Omit the images and reproduce the rest of the entries exactly.

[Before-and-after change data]

+-------+

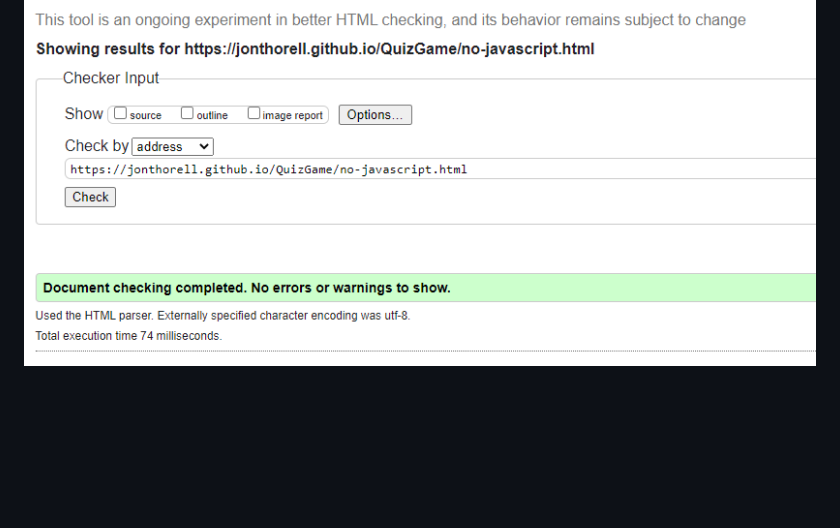
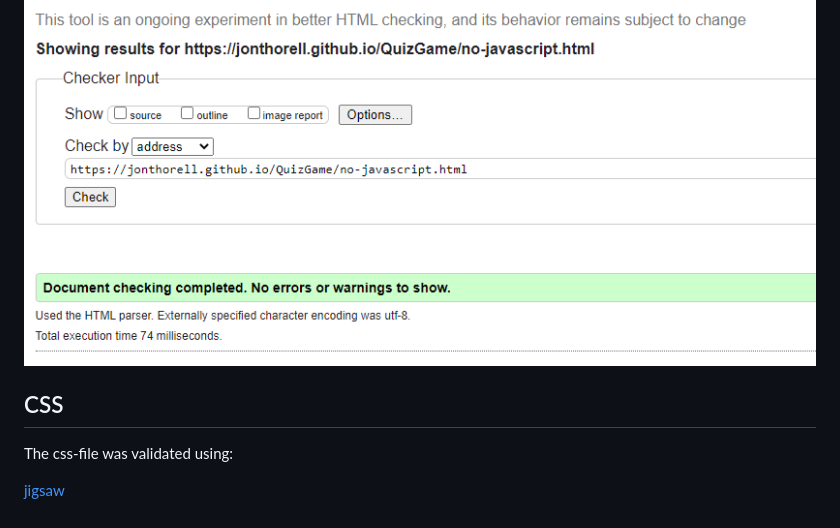
Before and after one commit to jonthorell/QuizGame, a Markdown page: README.md, the part around the change. Rendered like a GitHub page; blank space fills up the shorter version.

Commit message:
Add: Validate css

```diff
--- a/README.md
+++ b/README.md
@@ -185,3 +185,9 @@ The two files were validated using [v3 validator](https://validator.w3.org/)
 ![index](https://github.com/jonthorell/QuizGame/blob/main/assets/images/readme-files/validate-index.PNG?raw=true)
 
 ![no-javascript](https://github.com/jonthorell/QuizGame/blob/main/assets/images/readme-files/validate-no-javascript.PNG?raw=true)
+
+## CSS
+
+The css-file was validated using:
+
+[jigsaw](https://jigsaw.w3.org/css-validator/)
```
Also changed, not shown: assets/images/readme-files/validate-css.PNG (added).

+-------+

# Answer section
Before and after one commit to jonthorell/QuizGame, a Markdown page: README.md, the part around the change. Rendered like a GitHub page; blank space fills up the shorter version.

Commit message:
Add: Validate css

```diff
--- a/README.md
+++ b/README.md
@@ -185,3 +185,9 @@ The two files were validated using [v3 validator](https://validator.w3.org/)
 ![index](https://github.com/jonthorell/QuizGame/blob/main/assets/images/readme-files/validate-index.PNG?raw=true)
 
 ![no-javascript](https://github.com/jonthorell/QuizGame/blob/main/assets/images/readme-files/validate-no-javascript.PNG?raw=true)
+
+## CSS
+
+The css-file was validated using:
+
+[jigsaw](https://jigsaw.w3.org/css-validator/)
```
Also changed, not shown: assets/images/readme-files/validate-css.PNG (added).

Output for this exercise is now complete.